The mission of the program is to build and strengthen emerging young leaders with skills and knowledge that will help foster positive change in the Greater Green Bay area. Students had the opportunity to meet like-minded peers from around the area, and this was one of the favorite aspects of the program. 

“What I enjoyed most about the meetings was getting to know people from all over Green Bay that I might not have met if it weren’t for the program,” said Garrison. 

There are monthly leadership session days held at various locations throughout Greater Green Bay. Students have the opportunity to listen to different guest speakers from around the area, who serve as leaders for all. From CEO’s to newly established entrepreneurs, there was a lesson to learn from everyone. 

“I liked that they brought in many different speakers from the community who shared their experiences and perspectives,” said Garrison

During the duration of the program, students are broken up into groups and must complete a service project that somehow benefits the community. They have complete freedom of their project and can choose any interest area. The goal of the project is to give students experience working with one another, along with organizations, charities and businesses. They must demonstrate skills involving leadership, communication and professionalism, and this project is a way to put these practices into action. 

Lawton’s project was making baked goods and delivering them to St. Vincent’s Hospital and the fire station. The employees were thankful for their generosity. 

“The people working were very thankful and told us how it did not happen very often. We left feeling very accomplished of our goal to do something small, but positive in the community,” said Lawton. Her biggest takeaway was learning the skills of how to be a leader in any situation, big or small, and how to divide work up within a group based on different personality types. 

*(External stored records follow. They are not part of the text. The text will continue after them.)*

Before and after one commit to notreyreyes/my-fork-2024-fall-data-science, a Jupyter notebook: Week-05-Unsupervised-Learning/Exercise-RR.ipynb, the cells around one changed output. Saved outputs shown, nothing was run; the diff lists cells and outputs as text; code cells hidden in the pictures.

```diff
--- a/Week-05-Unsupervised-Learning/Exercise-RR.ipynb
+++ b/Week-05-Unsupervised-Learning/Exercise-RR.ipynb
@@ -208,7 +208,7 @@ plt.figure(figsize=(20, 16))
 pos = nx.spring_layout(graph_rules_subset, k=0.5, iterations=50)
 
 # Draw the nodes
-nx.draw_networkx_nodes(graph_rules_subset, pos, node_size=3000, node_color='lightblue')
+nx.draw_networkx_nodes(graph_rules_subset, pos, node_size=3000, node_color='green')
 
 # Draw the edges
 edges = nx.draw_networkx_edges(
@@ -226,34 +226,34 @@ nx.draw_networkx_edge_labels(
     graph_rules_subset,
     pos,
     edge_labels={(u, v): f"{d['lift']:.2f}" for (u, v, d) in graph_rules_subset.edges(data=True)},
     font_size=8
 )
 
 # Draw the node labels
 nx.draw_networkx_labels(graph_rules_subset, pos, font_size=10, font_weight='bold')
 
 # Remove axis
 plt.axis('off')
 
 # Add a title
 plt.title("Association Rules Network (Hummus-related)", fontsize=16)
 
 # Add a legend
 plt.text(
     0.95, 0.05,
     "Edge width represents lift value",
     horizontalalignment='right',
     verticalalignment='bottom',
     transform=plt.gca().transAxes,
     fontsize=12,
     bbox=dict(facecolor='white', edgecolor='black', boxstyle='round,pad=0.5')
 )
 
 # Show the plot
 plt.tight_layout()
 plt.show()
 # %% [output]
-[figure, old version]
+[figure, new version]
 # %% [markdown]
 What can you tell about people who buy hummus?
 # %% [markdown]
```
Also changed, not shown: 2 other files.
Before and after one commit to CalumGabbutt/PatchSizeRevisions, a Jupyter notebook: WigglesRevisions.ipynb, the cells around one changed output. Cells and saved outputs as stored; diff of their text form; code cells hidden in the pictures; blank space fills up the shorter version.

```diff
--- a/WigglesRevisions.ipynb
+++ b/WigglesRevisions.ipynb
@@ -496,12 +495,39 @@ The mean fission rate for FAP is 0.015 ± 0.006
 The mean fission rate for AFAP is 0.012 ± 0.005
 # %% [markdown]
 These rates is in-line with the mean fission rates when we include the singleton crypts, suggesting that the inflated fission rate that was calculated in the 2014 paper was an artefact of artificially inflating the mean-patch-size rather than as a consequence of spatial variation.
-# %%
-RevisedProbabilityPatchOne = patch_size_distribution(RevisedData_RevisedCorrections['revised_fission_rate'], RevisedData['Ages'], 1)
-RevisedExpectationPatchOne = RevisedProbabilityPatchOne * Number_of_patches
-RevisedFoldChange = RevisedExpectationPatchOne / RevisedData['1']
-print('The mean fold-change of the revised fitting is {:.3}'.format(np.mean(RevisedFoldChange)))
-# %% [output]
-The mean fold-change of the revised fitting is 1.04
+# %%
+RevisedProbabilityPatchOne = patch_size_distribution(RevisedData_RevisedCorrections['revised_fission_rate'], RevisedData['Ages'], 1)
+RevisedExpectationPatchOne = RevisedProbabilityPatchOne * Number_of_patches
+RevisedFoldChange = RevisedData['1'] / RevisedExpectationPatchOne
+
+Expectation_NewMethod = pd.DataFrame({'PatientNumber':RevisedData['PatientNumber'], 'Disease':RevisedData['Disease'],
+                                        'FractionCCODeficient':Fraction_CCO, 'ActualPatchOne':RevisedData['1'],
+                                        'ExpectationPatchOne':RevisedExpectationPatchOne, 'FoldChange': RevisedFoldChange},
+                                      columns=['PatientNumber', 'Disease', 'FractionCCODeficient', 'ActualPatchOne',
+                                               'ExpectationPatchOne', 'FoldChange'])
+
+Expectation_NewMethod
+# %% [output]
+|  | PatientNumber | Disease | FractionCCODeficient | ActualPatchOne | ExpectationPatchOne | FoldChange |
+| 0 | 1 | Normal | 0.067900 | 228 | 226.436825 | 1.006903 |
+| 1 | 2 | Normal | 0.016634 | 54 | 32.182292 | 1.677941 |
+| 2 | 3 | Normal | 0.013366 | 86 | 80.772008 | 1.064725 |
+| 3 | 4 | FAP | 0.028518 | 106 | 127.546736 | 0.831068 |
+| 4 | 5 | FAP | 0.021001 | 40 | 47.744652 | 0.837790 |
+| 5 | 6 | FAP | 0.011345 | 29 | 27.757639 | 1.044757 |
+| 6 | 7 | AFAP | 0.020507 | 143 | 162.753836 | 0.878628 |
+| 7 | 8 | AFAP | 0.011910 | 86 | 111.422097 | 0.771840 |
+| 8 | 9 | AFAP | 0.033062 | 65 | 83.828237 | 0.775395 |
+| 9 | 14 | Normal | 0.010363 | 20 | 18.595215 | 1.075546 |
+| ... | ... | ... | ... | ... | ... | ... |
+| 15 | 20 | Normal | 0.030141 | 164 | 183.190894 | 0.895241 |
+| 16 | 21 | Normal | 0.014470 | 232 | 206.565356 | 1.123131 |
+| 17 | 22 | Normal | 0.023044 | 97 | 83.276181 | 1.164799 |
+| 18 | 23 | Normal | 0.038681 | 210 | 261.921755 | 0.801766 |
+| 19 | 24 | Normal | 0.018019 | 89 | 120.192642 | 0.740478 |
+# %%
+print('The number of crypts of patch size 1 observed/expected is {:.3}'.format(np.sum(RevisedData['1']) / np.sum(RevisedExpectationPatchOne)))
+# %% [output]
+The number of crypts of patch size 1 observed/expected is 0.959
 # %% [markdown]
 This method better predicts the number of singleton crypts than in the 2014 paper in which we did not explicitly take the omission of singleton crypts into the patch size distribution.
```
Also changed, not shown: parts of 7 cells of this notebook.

The sophomores all had similar takeaways from the program. They learned how you can be a leader in any situation, and how to best work with a group of people that all have different personalities, so that everyone can thrive. 

“Businesses, people and organizations in Green Bay want to help the community. I was so scared the first time I had to call a business to ask for a favor for our organization, but being able to realize the passion that leaders have in Green Bay for helping the community has helped me grow confidence and trust in the community,” said Miller. 

All six sophomores said they would recommend the program to anyone considering applying. It gives students skills on how to collaborate with others, problem solving, time management and communication. 

“I recommend this program for anybody and everybody; it will develop your mind and give you perspective and skills that can be used, not only in everyday life, but to put towards a project or goal as well,” said Gerstner.